Emotions are visual, so your words need to have imagery when you speak. These visuals must match how you want your clients and customers to feel. Portray personality types with the right image and reach your audience effectively.
Equally, if it's not correct, it can be confusing with your audience getting mixed messages of what their experience with you will be.
Tone of voice
Are you friendly, corporate, personal...who is your business? Your intended audience will often dictate this. If your customers are industrial engineers, it will require a different tone of voice than stay at home parents looking for entertainment for their children.
Whatever your audience, don't say you're friendly and approachable but then use blunt language in your emails. It will simply put people off.
And when you do write - do your best to avoid spelling mistakes. Especially in customer emails and on your website. Do you allow abbreviations and slang, or do you prefer to write things the old classic way?
Whatever you choose - ensure it's consistent with your set brand strategy - and spelt correctly!
If you can, put your business style on your designs instead of using existing templates. It will make you more recognisable. Perhaps consider putting a budget aside for seasonal professional design services.
Once you have your templates, you can use them as a base for your work.

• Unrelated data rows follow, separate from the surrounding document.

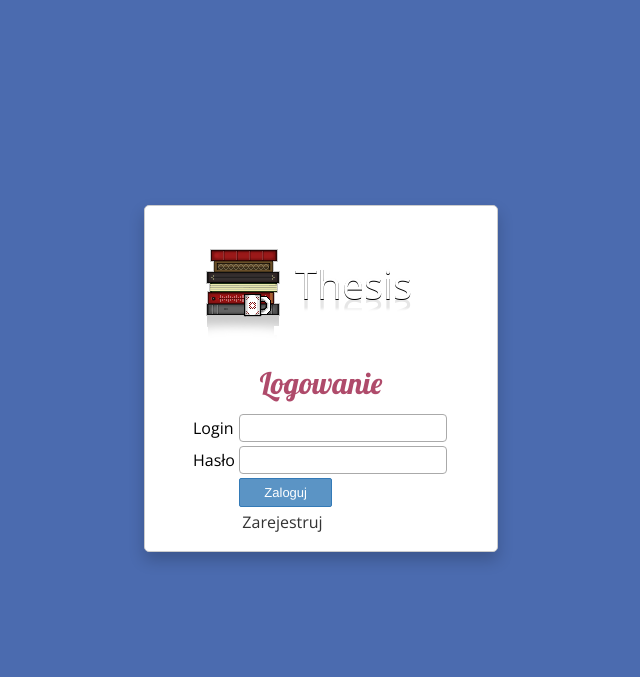
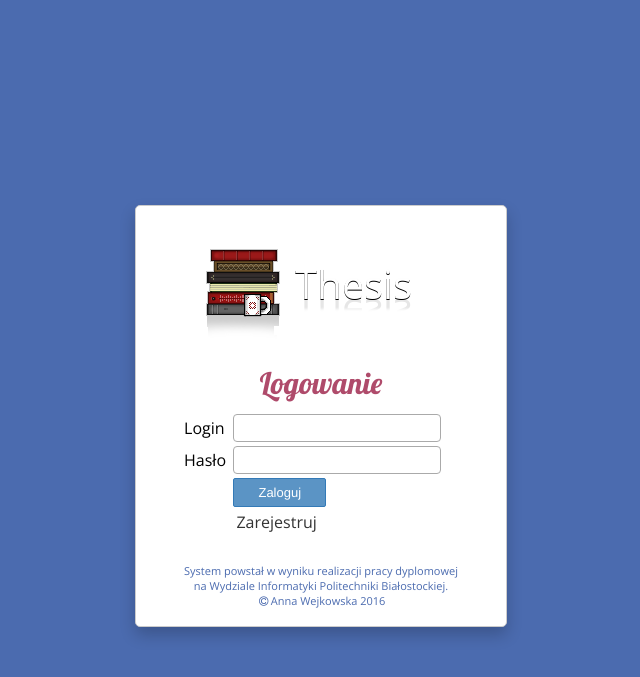
Before and after one commit to awejkowska/thesis, a Django app: page / in a window 1280 px wide. Shown: the top 677 px of the page, without its empty margins (319-959 px from the left). Run offline with Django 3.2, Linux system fonts and the light colour scheme; parts of the project's set-up code (start-up, migrations or seed data) failed here and were passed over.

Commit message:
edit logowanie site and css

```diff
--- a/InzApp/static/InzApp/style.css
+++ b/InzApp/static/InzApp/style.css
@@ -514,6 +514,15 @@ input[type="submit"].primary:disabled {
 	box-shadow: 0px 8px 16px 0px rgba(0,0,0,0.2);
 }
 
+.okno_logowania > tr {
+	text-align: center;
+}
+
+.stopka_logowania {
+	font-size:11px;
+	text-align: center;
+	color: #4B6BAF;
+}
 
 
 
--- a/InzApp/templates/InzApp/logowanie.html
+++ b/InzApp/templates/InzApp/logowanie.html
@@ -43,6 +43,14 @@
 					<td></td>
 					<td><a href="{% url 'rejestracja' %}" >Zarejestruj</a></td>
 				</tr>
+				<tr><td colspan="2">&nbsp; </td></tr>
+				<tr>
+					<td colspan="2" class="stopka_logowania">
+						System powstał w wyniku realizacji pracy dyplomowej <br>
+						  na Wydziale Informatyki Politechniki Białostockiej.<br>
+						<i class="fa fa-copyright fa-fw"></i>Anna Wejkowska 2016
+					</td>
+				</tr>
 			</form>
 		</table>
 	</div>
--- a/InzSite/settings.py
+++ b/InzSite/settings.py
@@ -111,8 +111,8 @@ ALLOWED_HOSTS = ['*']
 
 STATIC_ROOT = 'staticfiles'
 
-#DEBUG = True
-DEBUG = False
+DEBUG = True
+#DEBUG = False
 
 try:
     from .local_settings import *
```
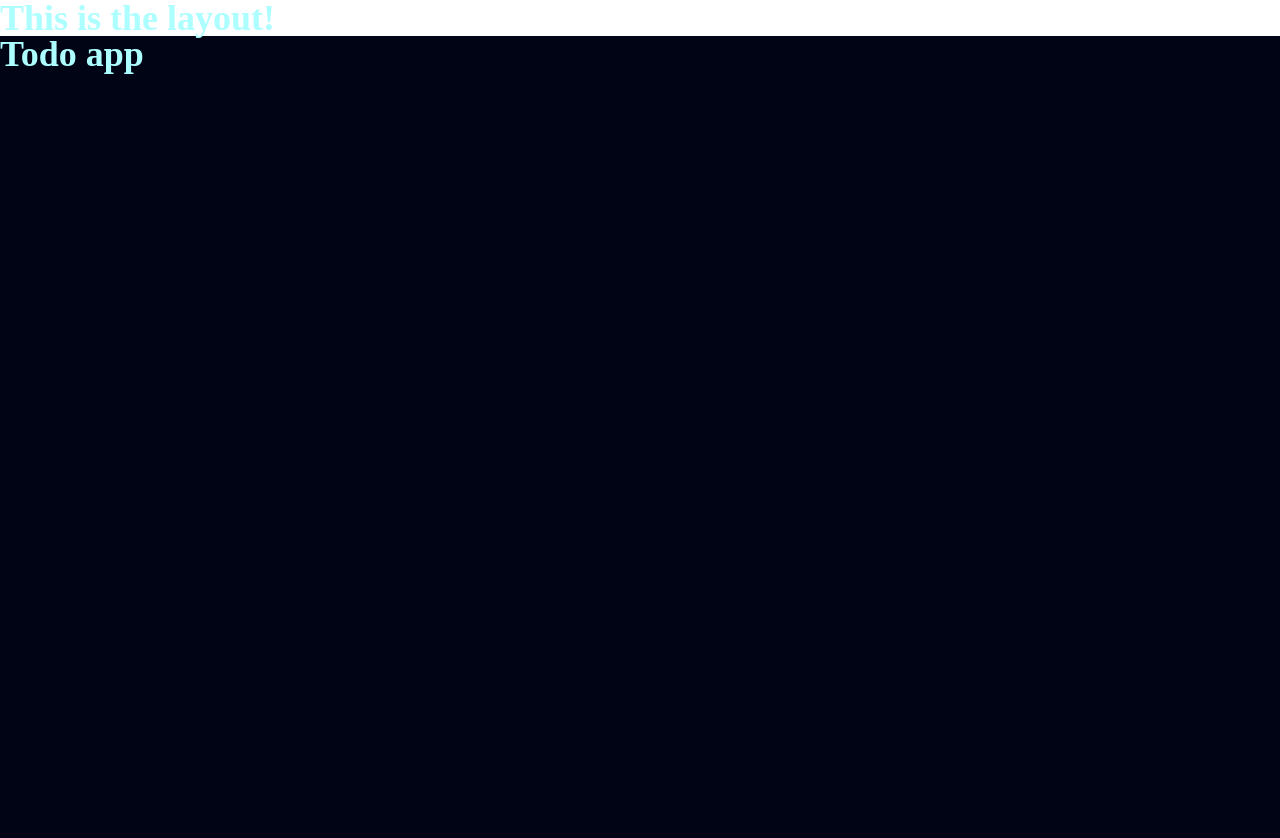
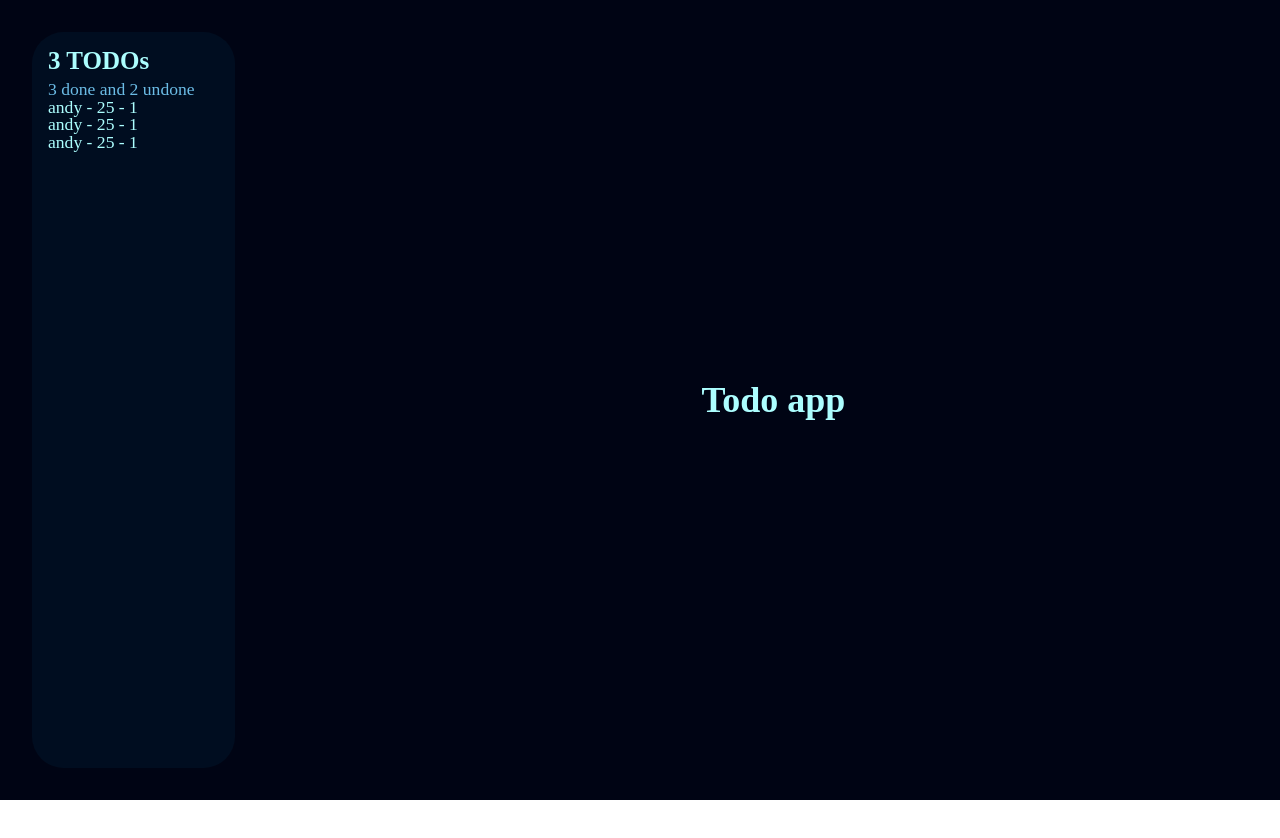
Before and after one commit to Andres191200/todo-app, a React (Vite) app: page / in a window 1280 px wide. Shown: the top 838 px of the page. After the commit the page ends 800 px from the top, so only its background shows below. Built offline with nearby package versions, Linux system fonts and the light colour scheme.

Commit message:
created some components

```diff
--- /dev/null
+++ b/src/components/card-header/CardHeader.tsx
@@ -0,0 +1,15 @@
+import styles from './styles.module.scss';
+
+interface ICardHeader{
+    title: String,
+    subtitle?: String,
+}
+
+export default function CardHeader({ title, subtitle} : ICardHeader) {
+  return (
+    <div className={styles.cardHeaderComponent}>
+      <h3>{title}</h3>
+      <p className="muted">{subtitle}</p>
+    </div>
+  );
+}
--- /dev/null
+++ b/src/components/card-header/styles.module.scss
@@ -0,0 +1,5 @@
+.cardHeaderComponent{
+    h3{
+        margin-bottom: var(--margin-mini);
+    }
+}
--- /dev/null
+++ b/src/components/item-list/ItemList.tsx
@@ -0,0 +1,25 @@
+import styles from './styles.module.scss';
+
+interface IItemList<T> {
+  elements: T[];
+  renderItem: (item: T) => React.ReactNode;
+  getKey: (item: T) => string;
+}
+
+export default function ItemList<T>({
+  elements,
+  renderItem,
+  getKey,
+}: IItemList<T>) {
+  return (
+    <div className={styles.itemListComponent}>
+      <div className={styles.itemListContainer}>
+        <ul>
+          {elements.map((element) => (
+            <li key={getKey(element)}>{renderItem(element)}</li>
+          ))}
+        </ul>
+      </div>
+    </div>
+  );
+}
--- /dev/null
+++ b/src/components/sidebar/Sidebar.tsx
@@ -0,0 +1,17 @@
+import CardHeader from '../card-header/CardHeader';
+import ItemList from '../item-list/ItemList';
+import styles from './styles.module.scss';
+
+export default function Sidebar(){
+    const TEST_LIST = [{id: '1', name:'andy', age: 25}, {id: '1', name:'andy', age: 25}, {id: '1', name:'andy', age: 25}]
+    return(
+        <div className={styles.sidebarComponent}>
+            <div className={styles.sidebarContainer}>
+                <CardHeader title={'3 TODOs'} subtitle={'3 done and 2 undone'}/>
+                <ItemList elements={TEST_LIST} getKey={(item) => item.id} renderItem={(item) => (
+                    <p>{item.name} - {item.age} - {item.id}</p>
+                )}/>
+            </div>
+        </div>
+    )
+}
--- /dev/null
+++ b/src/components/sidebar/styles.module.scss
@@ -0,0 +1,14 @@
+.sidebarComponent{
+    background-color: var(--bg-dark);
+    padding: var(--margin-md);
+    width: 20vw;
+}
+
+.sidebarContainer{
+    background-color: var(--bg);
+    border-radius: 2rem;
+    height: 100%;
+    width: 100%;
+    padding:var(--margin-sm);
+    box-sizing: border-box;
+}
--- a/src/globals.scss
+++ b/src/globals.scss
@@ -14,10 +14,19 @@
 	--warning: oklch(0.7 0.12 100);
 	--success: oklch(0.7 0.12 160);
 	--info: oklch(0.7 0.12 260);
+
+	--margin-mini: .5rem;
+	--margin-sm: 1rem;
+	--margin-md: 2rem;
+	--margin-lg: 3rem;
 }
 
 *:where(h1,h2,h3,h4,h5,p,a){
 	color: var(--text);
+}
+
+p{
+	font-size: 1.1rem !important;
 }
 
 html, body, div, span, applet, object, iframe,
@@ -68,3 +77,22 @@ h1{
 	font-size: clamp(26px, 6vw, 36px);
 	font-weight: 800;
 }
+
+h2{
+	font-size: clamp(22px, 5vw, 28px);
+	font-weight: 600;
+}
+
+h3{
+	font-size: clamp(20px, 4vw, 25px);
+	font-weight: 600;
+}
+
+p.muted, a.muted{
+	color:var(--text-muted);
+}
+
+
+.layoutScreen{
+	display: flex;
+}
--- a/src/layout.tsx
+++ b/src/layout.tsx
@@ -1,9 +1,10 @@
 import { Outlet } from "react-router-dom";
+import Sidebar from "./components/sidebar/Sidebar";
 
 export default function Layout(){
     return(
         <div className="layoutScreen">
-            <h1>This is the layout!</h1>
+            <Sidebar />
             <Outlet />
         </div>
     )
--- a/src/screens/styles.module.scss
+++ b/src/screens/styles.module.scss
@@ -1,5 +1,7 @@
 .homeScreen{
     height: 100dvh;
-    height: 100dvw;
+    width: 100dvw;
+    display: grid;
+    place-content: center;
     background-color: var(--bg-dark);
 }
```
Also changed, not shown: src/components/item-list/styles.module.scss (added).
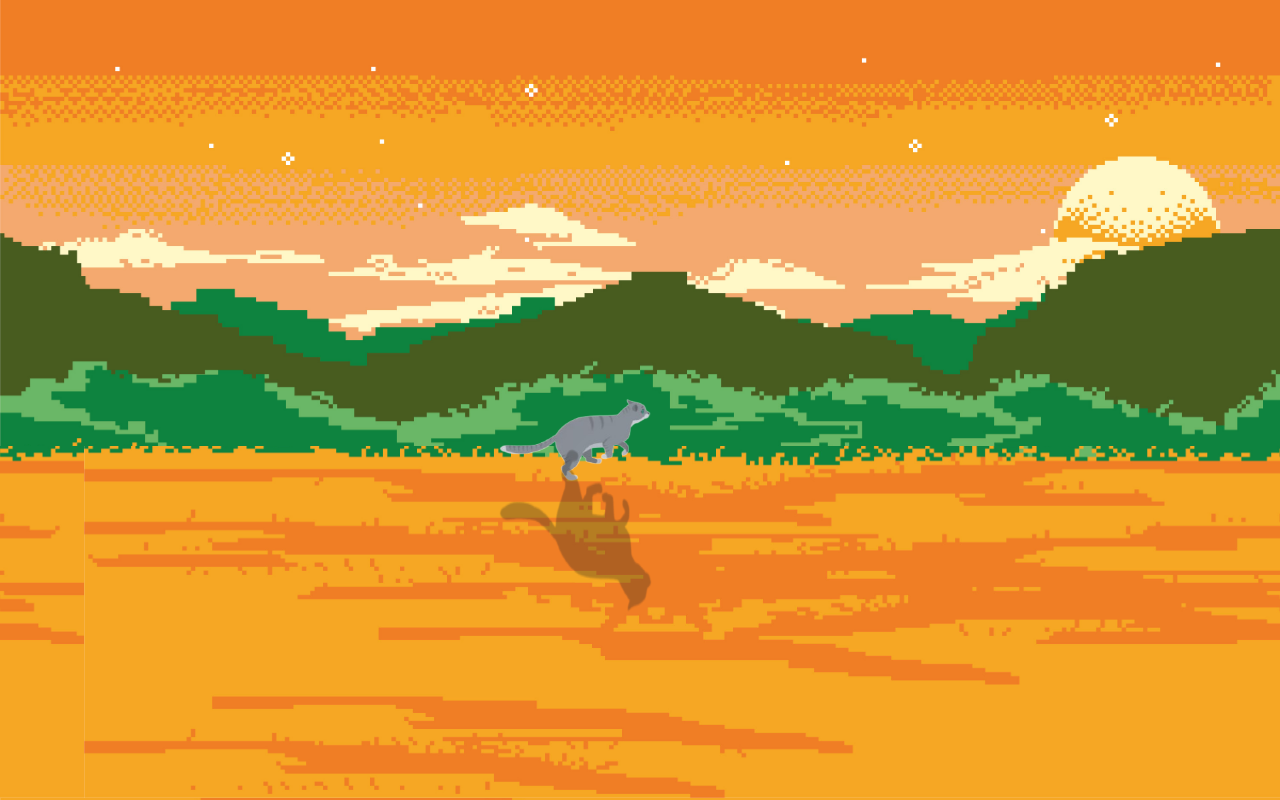
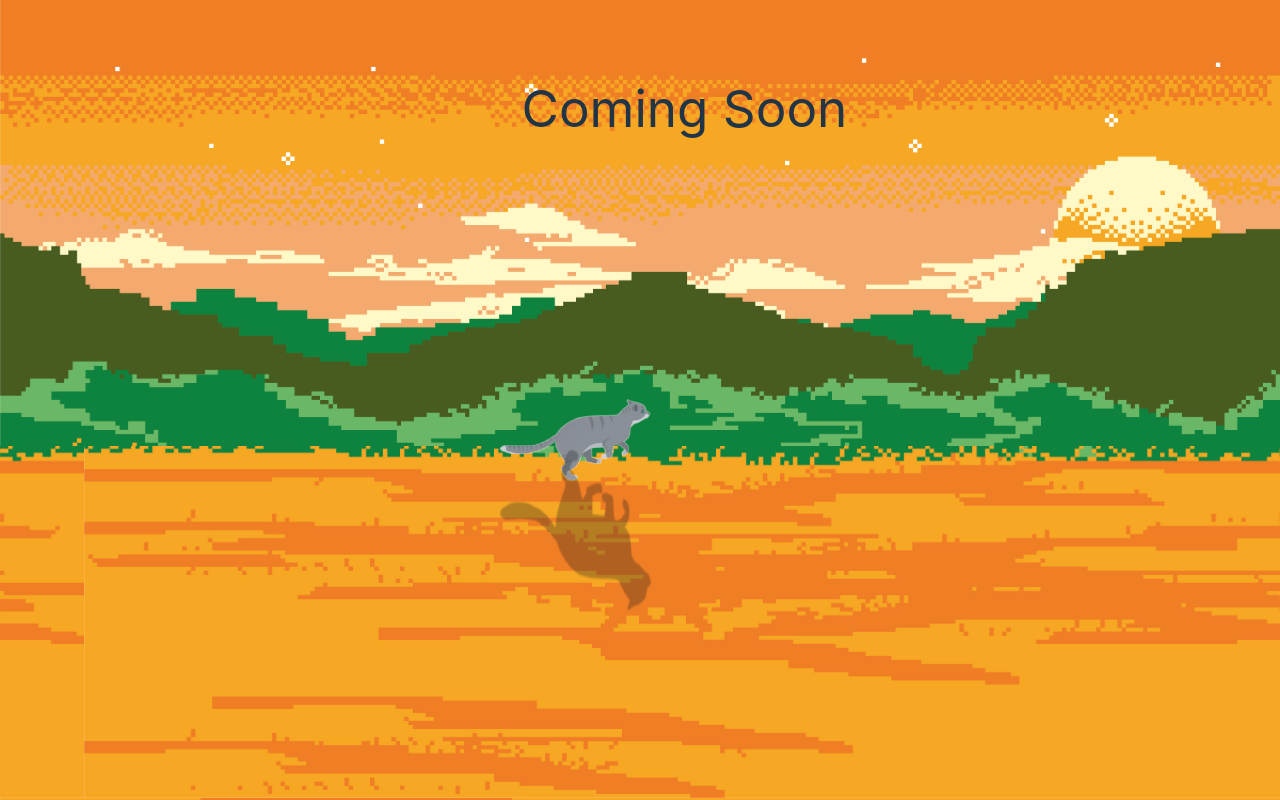
Before and after one commit to mrKuncay008/cat-game, a React (Vite) app: page / in a window 1280 px wide. Built offline with nearby package versions, Linux system fonts and the light colour scheme.

Commit message:
feat: add TitleDemo component and integrate it into the main app layout

```diff
--- a/src/App.css
+++ b/src/App.css
@@ -1,4 +1,5 @@
 @import "tailwindcss";
+@import url('https://fonts.googleapis.com/css2?family=Pixelify+Sans:wght@400..700&display=swap');
 
 #root {
   max-width: 1280px;
--- a/src/App.jsx
+++ b/src/App.jsx
@@ -4,6 +4,7 @@ import Cat from './main/Cat'
 import Background from './main/Background'
 import { use } from 'react';
 import { FaArrowsRotate } from 'react-icons/fa6';
+import TitleDemo from './main/Title';
 
 function App() {
   const [isPortrait, setIsPortrait] = useState(false);
@@ -25,7 +26,7 @@ function App() {
     <>
       {isPortrait && (
         <div className="absolute gap-3 grid justify-center items-center
-         top-1/2 left-1/2 transform -translate-x-1/2 -translate-y-1/2  text-white p-4 rounded-md">
+        top-1/2 left-1/2 transform -translate-x-1/2 -translate-y-1/2  text-white p-4 rounded-md">
           <span>
             Please rotate your device.
           </span>
@@ -35,6 +36,7 @@ function App() {
       {!isPortrait && (
         <>
           <Background />
+            <TitleDemo />
           <Cat />
         </>
       )}
--- /dev/null
+++ b/src/main/Title.jsx
@@ -0,0 +1,11 @@
+const TitleDemo = () => {
+    return (
+        <>
+            <div className="fixed  top-20  flex items-start justify-start">
+                <h1>Coming Soon</h1>
+            </div>
+        </>
+    )
+}
+
+export default TitleDemo;
```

Whatever style you go for, as mentioned before, consistency is vital.
Also, bear in mind that if you do want to try new ideas, it's best to do it in areas where you can remove them easily if you change your mind.
The best way to successfully achieve the above would be to draft a set of brand guidelines based on your brand strategy. With guidelines, you automatically stay consistent, and your brand will look professional in style, tone and voice.
To learn more about brand guidelines, keep an eye out for upcoming blogs.
For brand strategy services and design - Pink Pineapple work with a selected group of strategists and talented designers to ensure you have what you need to succeed.
Anna Seefeldt is your practical, straight-talking brand strategy consultant. She founded Pink Pineapple to help small business owners build strong brands that allow them to elevate to the next level and run successful enterprises. By collaborating with experts in supporting fields like designers and photographers, she has all your brand needs covered. Anna loves all things champagne, shoes & tea!
Join her with a cup of tea to share about your business needs by contacting her here!